Monday, August 31, 2015

Virtual Shipwreck Reconstruction

3D data of ship timbers
When repairing a bridge over the Nanticoke River, the Maryland Department of Transportation’s State Highway Administration (SHA) discovered what appeared to be a remarkably intact 18th century shipwreck in the water.

From the Maryland Department of Transportation: “The inadvertent discovery of this shipwreck is an amazing opportunity to study early maritime history. It reminds us how Marylanders used to move goods and people across the region. It’s not every day we get to touch a shipwreck built more than 200 years ago,” said Dr. Julie Schablitsky, SHA Chief Archaeologist.  

But how best to document such fragile, and historically important materials? 3D scanning of the timbers will allow archaeologists from the SHA to digitally reconstruct this important discovery.

Direct Dimensions' scanner documenting large timber
 You can learn more about 3D documentation of cultural heritage sites here


Friday, August 21, 2015

3D Animation of Pterosaur Entertains and Educates at Toledo Zoo

In 2009 Julia Molnar, a graduate student at Johns Hopkins University brought us a set of bone castings from a well preserved pterosaur skeleton. For her masters thesis project, Ms. Molnar was studying the way in which pterosaurs would have taken flight. Very little is known about their launch sequence, and how such an enormous creature could vault into the sky without dragging its giant wings along the ground.

To discern how this might be possible, Ms. Molnar needed the following: to digitize the cast pieces, assemble correctly into a complete skeleton, and help formulate the 3D motion sequence for the ancient creature within the computer.The final result was a 3D animation showing the proposed sequence.

We often say that you should scan everything because you never know when you'll need the 3D data and the pterosaur skeleton animation is a perfect example of that.

Several years after we completed the project the Toledo Zoo added a pterosaur section to their reptile exhibit and they were looking for some way to show how the giant creatures would have flown.
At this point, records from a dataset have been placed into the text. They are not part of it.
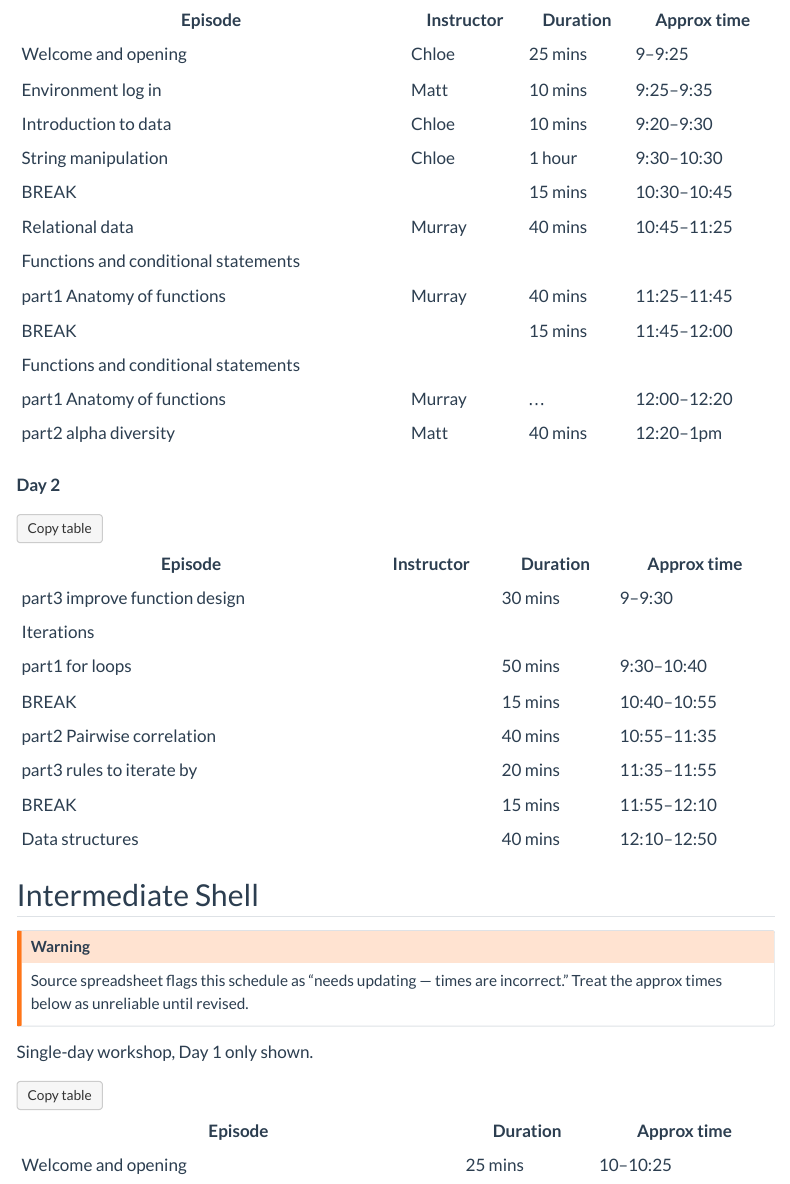
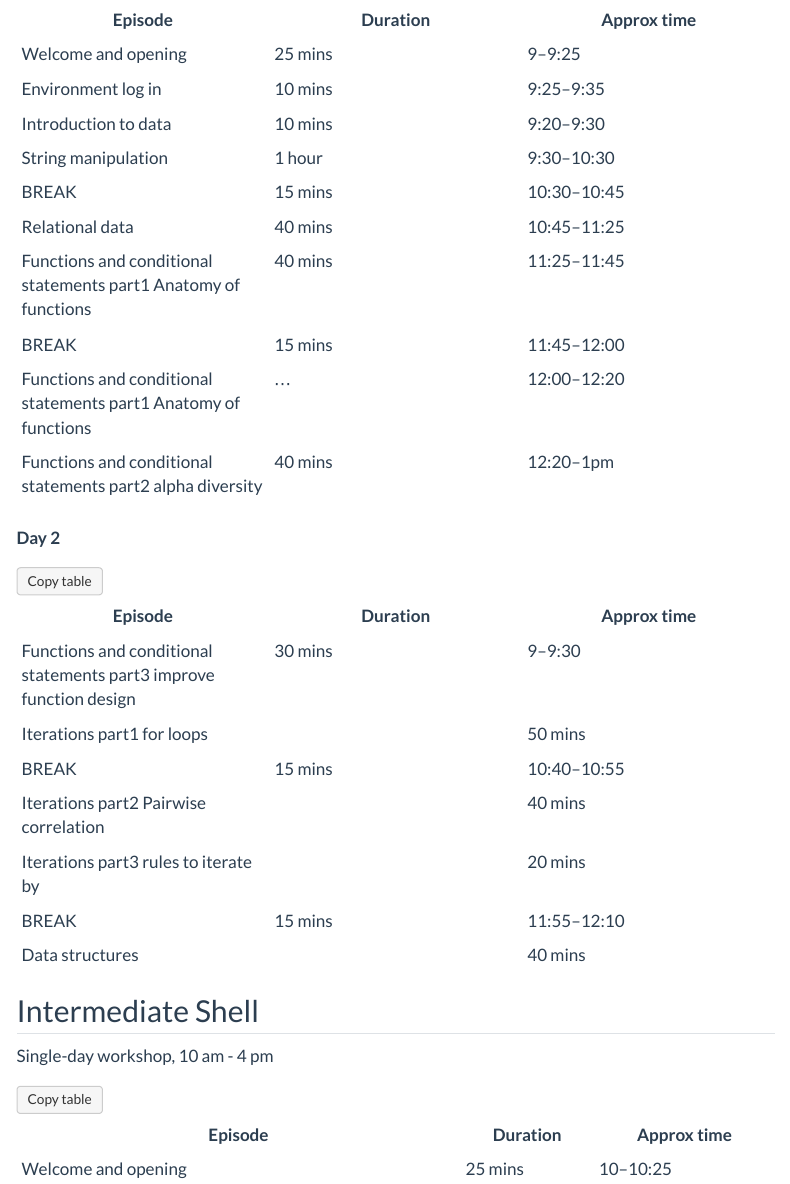
Before and after one commit to GenomicsAotearoa/GA-instructors-maintainers-guide, a Quarto document (workshop-general-timings-schedule.qmd): the page in a window 1100 px wide, from 6510 px down before the commit and from 6480 px down after it, so that both start at the same text, and a second part further down, joined at a grey line. Rendered offline with R 4.5, knitr and Pandoc in place of Quarto, with nearby package versions; menus at the side of the page are left out.

Commit message:
update timings

```diff
--- a/workshop-general-timings-schedule.qmd
+++ b/workshop-general-timings-schedule.qmd
@@ -272,41 +271,35 @@ Two-day workshop only.
 
 **Day 1**
 
-| Episode | Instructor | Duration | Approx time |
-|---|---|---|---|
-| Welcome and opening | Chloe | 25 mins | 9–9:25 |
-| Environment log in | Matt | 10 mins | 9:25–9:35 |
-| Introduction to data | Chloe | 10 mins | 9:20–9:30 |
-| String manipulation | Chloe | 1 hour | 9:30–10:30 |
-| BREAK | | 15 mins | 10:30–10:45 |
-| Relational data | Murray | 40 mins | 10:45–11:25 |
-| Functions and conditional statements | | | |
-| part1 Anatomy of functions | Murray | 40 mins | 11:25–11:45 |
-| BREAK | | 15 mins | 11:45–12:00 |
-| Functions and conditional statements | | | |
-| part1 Anatomy of functions | Murray | ... | 12:00–12:20 |
-| part2 alpha diversity | Matt | 40 mins | 12:20–1pm |
+| Episode  | Duration | Approx time |
+|---|---|---|
+| Welcome and opening | 25 mins | 9–9:25 |
+| Environment log in | 10 mins | 9:25–9:35 |
+| Introduction to data | 10 mins | 9:20–9:30 |
+| String manipulation | 1 hour | 9:30–10:30 |
+| BREAK | 15 mins | 10:30–10:45 |
+| Relational data | 40 mins | 10:45–11:25 |
+| Functions and conditional statements part1 Anatomy of functions  | 40 mins | 11:25–11:45 |
+| BREAK | 15 mins | 11:45–12:00 |
+| Functions and conditional statements part1 Anatomy of functions  | ... | 12:00–12:20 |
+| Functions and conditional statements part2 alpha diversity | 40 mins | 12:20–1pm |
 
 **Day 2**
 
-| Episode | Instructor | Duration | Approx time |
-|---|---|---|---|
-| part3 improve function design | | 30 mins | 9–9:30 |
-| Iterations | | | |
-| part1 for loops | | 50 mins | 9:30–10:40 |
-| BREAK | | 15 mins | 10:40–10:55 |
-| part2 Pairwise correlation | | 40 mins | 10:55–11:35 |
-| part3 rules to iterate by | | 20 mins | 11:35–11:55 |
-| BREAK | | 15 mins | 11:55–12:10 |
+| Episode | Duration | Approx time |
+|---|---|---|
+| Functions and conditional statements part3 improve function design | 30 mins | 9–9:30 |
+| Iterations part1 for loops | | 50 mins | 9:30–10:40 |
+| BREAK | 15 mins | 10:40–10:55 |
+| Iterations part2 Pairwise correlation | | 40 mins | 10:55–11:35 |
+| Iterations part3 rules to iterate by | | 20 mins | 11:35–11:55 |
+| BREAK |  15 mins | 11:55–12:10 |
 | Data structures | | 40 mins | 12:10–12:50 |
 
 ## Intermediate Shell
 
-::: {.callout-warning}
-Source spreadsheet flags this schedule as "needs updating — times are incorrect." Treat the approx times below as unreliable until revised.
-:::
 
-Single-day workshop, Day 1 only shown.
+Single-day workshop, 10 am - 4 pm
 
 | Episode | Duration | Approx time |
 |---|---|---|
@@ -321,3 +314,26 @@ Single-day workshop, Day 1 only shown.
 | BREAK | 10 mins | 14:20–14:30 |
 | 4. Inspecting + manipulating part3 | 45 mins | 14:30–15:15 |
 | Puzzles | 45 mins | 15:15–16:00 |
+
+
+## Constructing Pangenome Graphs
+
+One day workshop, 09:30 - 14:30
+
+| Episode | Duration | Approx time |
+|---|---|---|
+| Welcome and opening | 25 mins | 10–10:25 |
+| Environment log in | 5 mins | 10:25–10:30 |
+| Introduction to pangenome graphs | 10 mins | 10:30–10:40 |
+| Tools & setup | 10 mins | 10:40–10:50 |
+| Introduction to PGGB | 15 mins | 10:50–11:05 |
+| BREAK | 5 mins | 11:05–11:10 |
+| Running PGGB | 40 mins | 11:10–11:50 |
+| BREAK | 10 mins | 11:50–12:00 |
+| Evaluating output | 35 mins | 12:00–12:35 |
+| LUNCH | 45 mins | 12:35–13:20 |
+| Variant calling I | 30 mins | 13:20–13:50 |
+| Variant calling II | 20 mins | 13:50–14:10 |
+| Buffer time | 20 mins | 14:10–14:30 |
+
+> Note: Last step in 'Running PGGB' takes 15 mins to run. Go to break once run starts.
```
Also changed, not shown: .quarto/idx/workshop-general-timings-schedule.qmd.json, docs/search.json, workshop-general-timings-schedule.qmd (47 more changed lines), 2 other files.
The launch sequence video was a perfect fit for their exhibit and the video is now being shown to the nearly million visitors that the zoo has each year.